WORKING DATA:
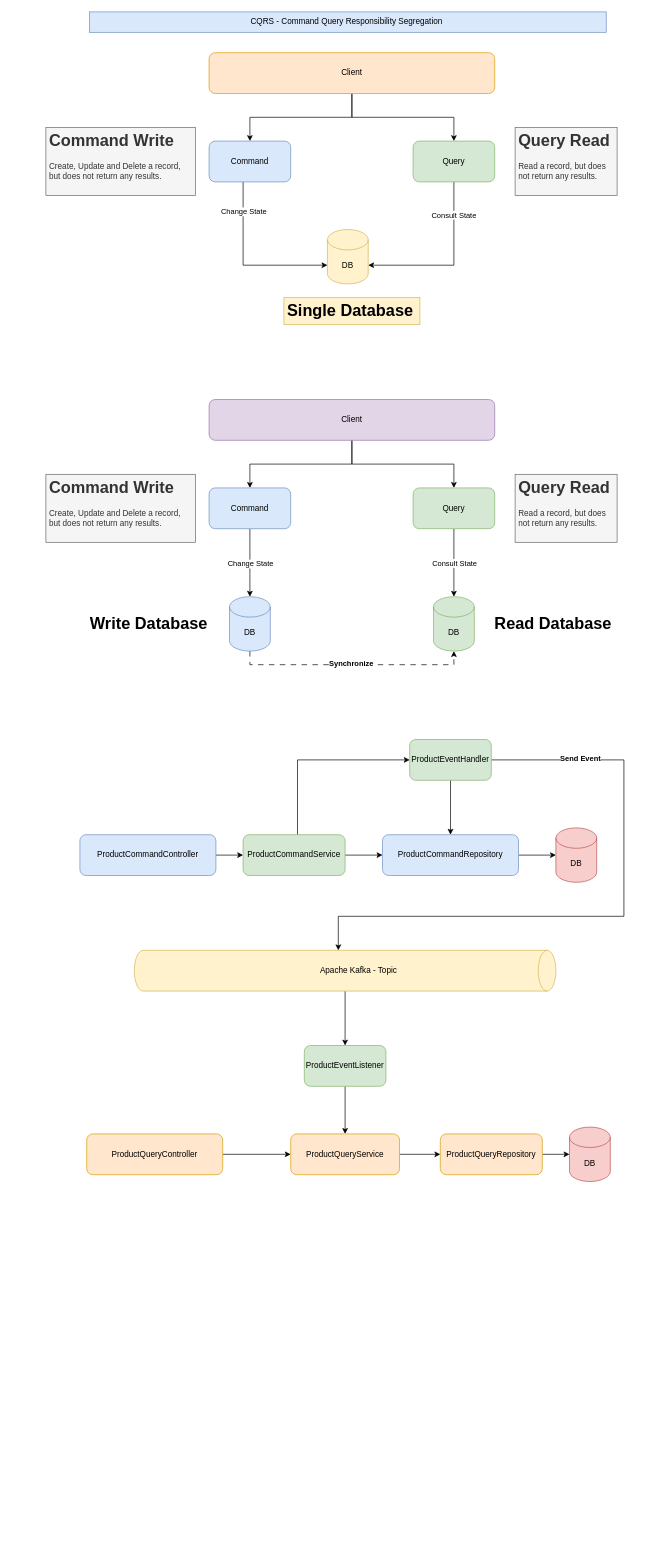
Earlier version of the draw.io diagram Diagrama sem nome.drawio (CarlosBarbosaFilho/acme-store). Source tidied: cells renumbered, new cells numbered last; positions are measured from the earlier drawing's top-left corner, leaving out a move shared by most shapes. Both pictures are drawn from the tidied source at 68%, with x=0, y=0 at pixel (46, 12).
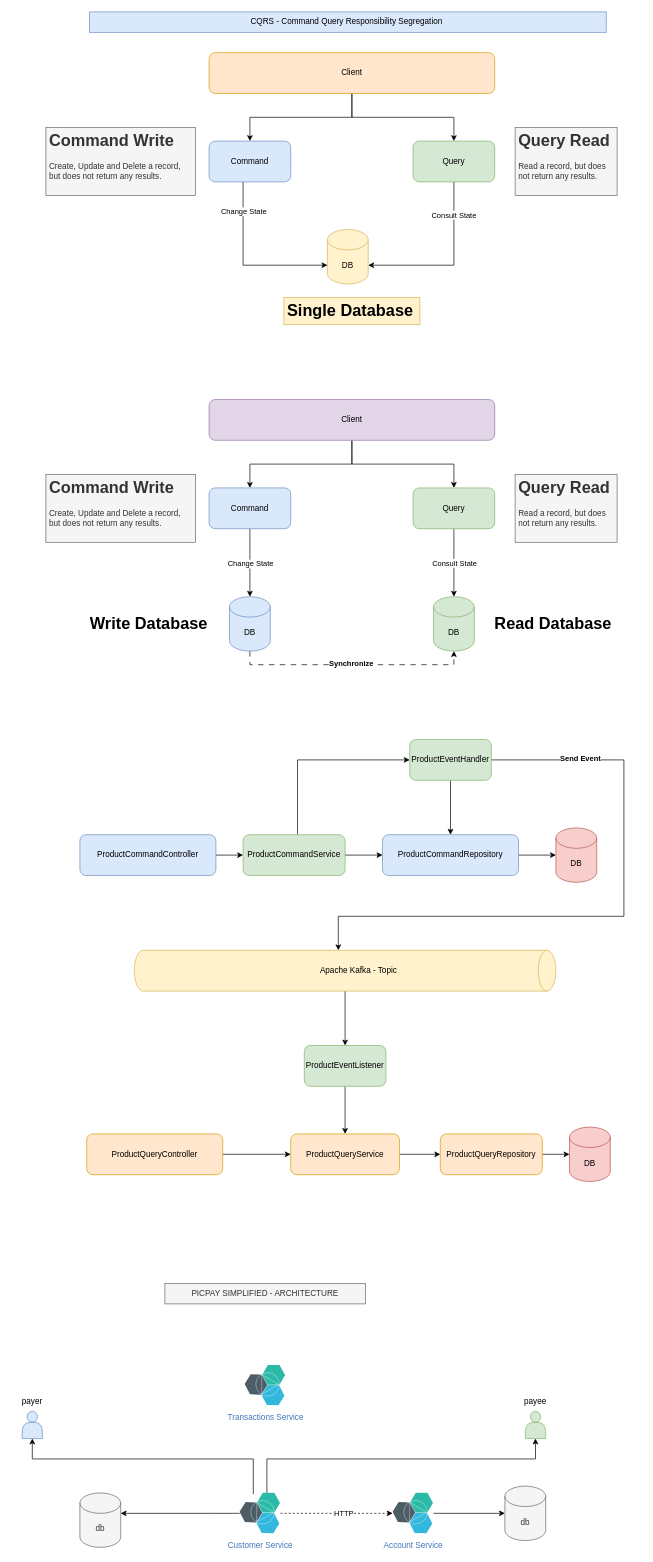
Above is the later version.

Change to the diagram source:
```diff
@@
+    <mxCell id="57" style="edgeStyle=orthogonalEdgeStyle;rounded=0;jettySize=auto;html=1;entryX=0.5;entryY=1;entryDx=0;entryDy=0;" parent="1" edge="1" source="62" target="63">
+      <mxGeometry relative="1" as="geometry">
+        <Array as="points">
+          <mxPoint x="305" y="2128" />
+          <mxPoint x="-20" y="2128" />
+        </Array>
+      </mxGeometry>
+    </mxCell>
+    <mxCell id="58" style="edgeStyle=orthogonalEdgeStyle;rounded=0;jettySize=auto;html=1;entryX=0.5;entryY=1;entryDx=0;entryDy=0;" parent="1" edge="1" source="62" target="66">
+      <mxGeometry relative="1" as="geometry">
+        <Array as="points">
+          <mxPoint x="325" y="2128" />
+          <mxPoint x="720" y="2128" />
+        </Array>
+      </mxGeometry>
+    </mxCell>
+    <mxCell id="59" style="edgeStyle=orthogonalEdgeStyle;rounded=0;jettySize=auto;html=1;" parent="1" edge="1" source="62" target="68">
+      <mxGeometry relative="1" as="geometry">
+        <Array as="points">
+          <mxPoint x="245" y="2208" />
+          <mxPoint x="245" y="2208" />
+        </Array>
+      </mxGeometry>
+    </mxCell>
+    <mxCell id="60" style="edgeStyle=orthogonalEdgeStyle;rounded=0;jettySize=auto;html=1;flowAnimation=1;orthogonal=0;enumerate=0;dashed=1;" parent="1" edge="1" source="62" target="71">
+      <mxGeometry relative="1" as="geometry" />
+    </mxCell>
+    <mxCell id="61" value="HTTP" style="edgeLabel;html=1;align=center;verticalAlign=middle;" parent="60" vertex="1">
+      <mxGeometry x="0.11" y="1" relative="1" as="geometry" />
+    </mxCell>
+    <mxCell id="62" value="Customer Service" style="image;perimeter=ellipsePerimeter;html=1;align=center;shadow=0;dashed=0;fontColor=#4277BB;labelBackgroundColor=default;fontSize=12;spacingTop=3;image=img/lib/ibm/miscellaneous/microservices_application.svg;" parent="1" vertex="1">
+      <mxGeometry x="285" y="2178" width="60" height="60" as="geometry" />
+    </mxCell>
+    <mxCell id="63" style="shape=actor;whiteSpace=wrap;html=1;fillColor=#dae8fc;strokeColor=#6c8ebf;" parent="1" vertex="1">
+      <mxGeometry x="-35" y="2058" width="30" height="40" as="geometry" />
+    </mxCell>
+    <mxCell id="64" value="PICPAY SIMPLIFIED - ARCHITECTURE" style="text;html=1;strokeColor=#666666;fillColor=#f5f5f5;align=center;verticalAlign=middle;whiteSpace=wrap;rounded=0;fontColor=#333333;" parent="1" vertex="1">
+      <mxGeometry x="175" y="1870" width="295" height="30" as="geometry" />
+    </mxCell>
+    <mxCell id="65" value="payer" style="text;html=1;strokeColor=none;fillColor=none;align=center;verticalAlign=middle;whiteSpace=wrap;rounded=0;" parent="1" vertex="1">
+      <mxGeometry x="-50" y="2028" width="60" height="30" as="geometry" />
+    </mxCell>
+    <mxCell id="66" style="shape=actor;whiteSpace=wrap;html=1;fillColor=#d5e8d4;strokeColor=#82b366;" parent="1" vertex="1">
+      <mxGeometry x="705" y="2058" width="30" height="40" as="geometry" />
+    </mxCell>
+    <mxCell id="67" value="payee" style="text;html=1;strokeColor=none;fillColor=none;align=center;verticalAlign=middle;whiteSpace=wrap;rounded=0;" parent="1" vertex="1">
+      <mxGeometry x="690" y="2028" width="60" height="30" as="geometry" />
+    </mxCell>
+    <mxCell id="68" value="db" style="shape=cylinder3;whiteSpace=wrap;html=1;boundedLbl=1;backgroundOutline=1;size=15;fillColor=#f5f5f5;fontColor=#333333;strokeColor=#666666;" parent="1" vertex="1">
+      <mxGeometry x="50" y="2178" width="60" height="80" as="geometry" />
+    </mxCell>
+    <mxCell id="69" style="edgeStyle=orthogonalEdgeStyle;rounded=0;orthogonalLoop=1;jettySize=auto;html=1;exitX=0.5;exitY=1;exitDx=0;exitDy=0;" parent="1" edge="1" source="64" target="64">
+      <mxGeometry relative="1" as="geometry" />
+    </mxCell>
+    <mxCell id="70" style="edgeStyle=orthogonalEdgeStyle;rounded=0;jettySize=auto;html=1;entryX=0;entryY=0.5;entryDx=0;entryDy=0;entryPerimeter=0;" parent="1" edge="1" source="71" target="72">
+      <mxGeometry relative="1" as="geometry" />
+    </mxCell>
+    <mxCell id="71" value="Account Service" style="image;perimeter=ellipsePerimeter;html=1;align=center;shadow=0;dashed=0;fontColor=#4277BB;labelBackgroundColor=default;fontSize=12;spacingTop=3;image=img/lib/ibm/miscellaneous/microservices_application.svg;" parent="1" vertex="1">
+      <mxGeometry x="510" y="2178" width="60" height="60" as="geometry" />
+    </mxCell>
+    <mxCell id="72" value="db" style="shape=cylinder3;whiteSpace=wrap;html=1;boundedLbl=1;backgroundOutline=1;size=15;fillColor=#f5f5f5;fontColor=#333333;strokeColor=#666666;" parent="1" vertex="1">
+      <mxGeometry x="675" y="2168" width="60" height="80" as="geometry" />
+    </mxCell>
+    <mxCell id="73" value="Transactions Service" style="image;perimeter=ellipsePerimeter;html=1;align=center;shadow=0;dashed=0;fontColor=#4277BB;labelBackgroundColor=default;fontSize=12;spacingTop=3;image=img/lib/ibm/miscellaneous/microservices_application.svg;" parent="1" vertex="1">
+      <mxGeometry x="292.5" y="1990" width="60" height="60" as="geometry" />
+    </mxCell>
```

EXERCISE DETAILS: Could you copy the listing above exactly, without its pictures?

EXERCISE RESULT:
Earlier version of the draw.io diagram Diagrama sem nome.drawio (CarlosBarbosaFilho/acme-store). Source tidied: cells renumbered, new cells numbered last; positions are measured from the earlier drawing's top-left corner, leaving out a move shared by most shapes. Both pictures are drawn from the tidied source at 68%, with x=0, y=0 at pixel (46, 12).
Above is the later version.

Change to the diagram source:
```diff
@@
+    <mxCell id="57" style="edgeStyle=orthogonalEdgeStyle;rounded=0;jettySize=auto;html=1;entryX=0.5;entryY=1;entryDx=0;entryDy=0;" parent="1" edge="1" source="62" target="63">
+      <mxGeometry relative="1" as="geometry">
+        <Array as="points">
+          <mxPoint x="305" y="2128" />
+          <mxPoint x="-20" y="2128" />
+        </Array>
+      </mxGeometry>
+    </mxCell>
+    <mxCell id="58" style="edgeStyle=orthogonalEdgeStyle;rounded=0;jettySize=auto;html=1;entryX=0.5;entryY=1;entryDx=0;entryDy=0;" parent="1" edge="1" source="62" target="66">
+      <mxGeometry relative="1" as="geometry">
+        <Array as="points">
+          <mxPoint x="325" y="2128" />
+          <mxPoint x="720" y="2128" />
+        </Array>
+      </mxGeometry>
+    </mxCell>
+    <mxCell id="59" style="edgeStyle=orthogonalEdgeStyle;rounded=0;jettySize=auto;html=1;" parent="1" edge="1" source="62" target="68">
+      <mxGeometry relative="1" as="geometry">
+        <Array as="points">
+          <mxPoint x="245" y="2208" />
+          <mxPoint x="245" y="2208" />
+        </Array>
+      </mxGeometry>
+    </mxCell>
+    <mxCell id="60" style="edgeStyle=orthogonalEdgeStyle;rounded=0;jettySize=auto;html=1;flowAnimation=1;orthogonal=0;enumerate=0;dashed=1;" parent="1" edge="1" source="62" target="71">
+      <mxGeometry relative="1" as="geometry" />
+    </mxCell>
+    <mxCell id="61" value="HTTP" style="edgeLabel;html=1;align=center;verticalAlign=middle;" parent="60" vertex="1">
+      <mxGeometry x="0.11" y="1" relative="1" as="geometry" />
+    </mxCell>
+    <mxCell id="62" value="Customer Service" style="image;perimeter=ellipsePerimeter;html=1;align=center;shadow=0;dashed=0;fontColor=#4277BB;labelBackgroundColor=default;fontSize=12;spacingTop=3;image=img/lib/ibm/miscellaneous/microservices_application.svg;" parent="1" vertex="1">
+      <mxGeometry x="285" y="2178" width="60" height="60" as="geometry" />
+    </mxCell>
+    <mxCell id="63" style="shape=actor;whiteSpace=wrap;html=1;fillColor=#dae8fc;strokeColor=#6c8ebf;" parent="1" vertex="1">
+      <mxGeometry x="-35" y="2058" width="30" height="40" as="geometry" />
+    </mxCell>
+    <mxCell id="64" value="PICPAY SIMPLIFIED - ARCHITECTURE" style="text;html=1;strokeColor=#666666;fillColor=#f5f5f5;align=center;verticalAlign=middle;whiteSpace=wrap;rounded=0;fontColor=#333333;" parent="1" vertex="1">
+      <mxGeometry x="175" y="1870" width="295" height="30" as="geometry" />
+    </mxCell>
+    <mxCell id="65" value="payer" style="text;html=1;strokeColor=none;fillColor=none;align=center;verticalAlign=middle;whiteSpace=wrap;rounded=0;" parent="1" vertex="1">
+      <mxGeometry x="-50" y="2028" width="60" height="30" as="geometry" />
+    </mxCell>
+    <mxCell id="66" style="shape=actor;whiteSpace=wrap;html=1;fillColor=#d5e8d4;strokeColor=#82b366;" parent="1" vertex="1">
+      <mxGeometry x="705" y="2058" width="30" height="40" as="geometry" />
+    </mxCell>
+    <mxCell id="67" value="payee" style="text;html=1;strokeColor=none;fillColor=none;align=center;verticalAlign=middle;whiteSpace=wrap;rounded=0;" parent="1" vertex="1">
+      <mxGeometry x="690" y="2028" width="60" height="30" as="geometry" />
+    </mxCell>
+    <mxCell id="68" value="db" style="shape=cylinder3;whiteSpace=wrap;html=1;boundedLbl=1;backgroundOutline=1;size=15;fillColor=#f5f5f5;fontColor=#333333;strokeColor=#666666;" parent="1" vertex="1">
+      <mxGeometry x="50" y="2178" width="60" height="80" as="geometry" />
+    </mxCell>
+    <mxCell id="69" style="edgeStyle=orthogonalEdgeStyle;rounded=0;orthogonalLoop=1;jettySize=auto;html=1;exitX=0.5;exitY=1;exitDx=0;exitDy=0;" parent="1" edge="1" source="64" target="64">
+      <mxGeometry relative="1" as="geometry" />
+    </mxCell>
+    <mxCell id="70" style="edgeStyle=orthogonalEdgeStyle;rounded=0;jettySize=auto;html=1;entryX=0;entryY=0.5;entryDx=0;entryDy=0;entryPerimeter=0;" parent="1" edge="1" source="71" target="72">
+      <mxGeometry relative="1" as="geometry" />
+    </mxCell>
+    <mxCell id="71" value="Account Service" style="image;perimeter=ellipsePerimeter;html=1;align=center;shadow=0;dashed=0;fontColor=#4277BB;labelBackgroundColor=default;fontSize=12;spacingTop=3;image=img/lib/ibm/miscellaneous/microservices_application.svg;" parent="1" vertex="1">
+      <mxGeometry x="510" y="2178" width="60" height="60" as="geometry" />
+    </mxCell>
+    <mxCell id="72" value="db" style="shape=cylinder3;whiteSpace=wrap;html=1;boundedLbl=1;backgroundOutline=1;size=15;fillColor=#f5f5f5;fontColor=#333333;strokeColor=#666666;" parent="1" vertex="1">
+      <mxGeometry x="675" y="2168" width="60" height="80" as="geometry" />
+    </mxCell>
+    <mxCell id="73" value="Transactions Service" style="image;perimeter=ellipsePerimeter;html=1;align=center;shadow=0;dashed=0;fontColor=#4277BB;labelBackgroundColor=default;fontSize=12;spacingTop=3;image=img/lib/ibm/miscellaneous/microservices_application.svg;" parent="1" vertex="1">
+      <mxGeometry x="292.5" y="1990" width="60" height="60" as="geometry" />
+    </mxCell>
```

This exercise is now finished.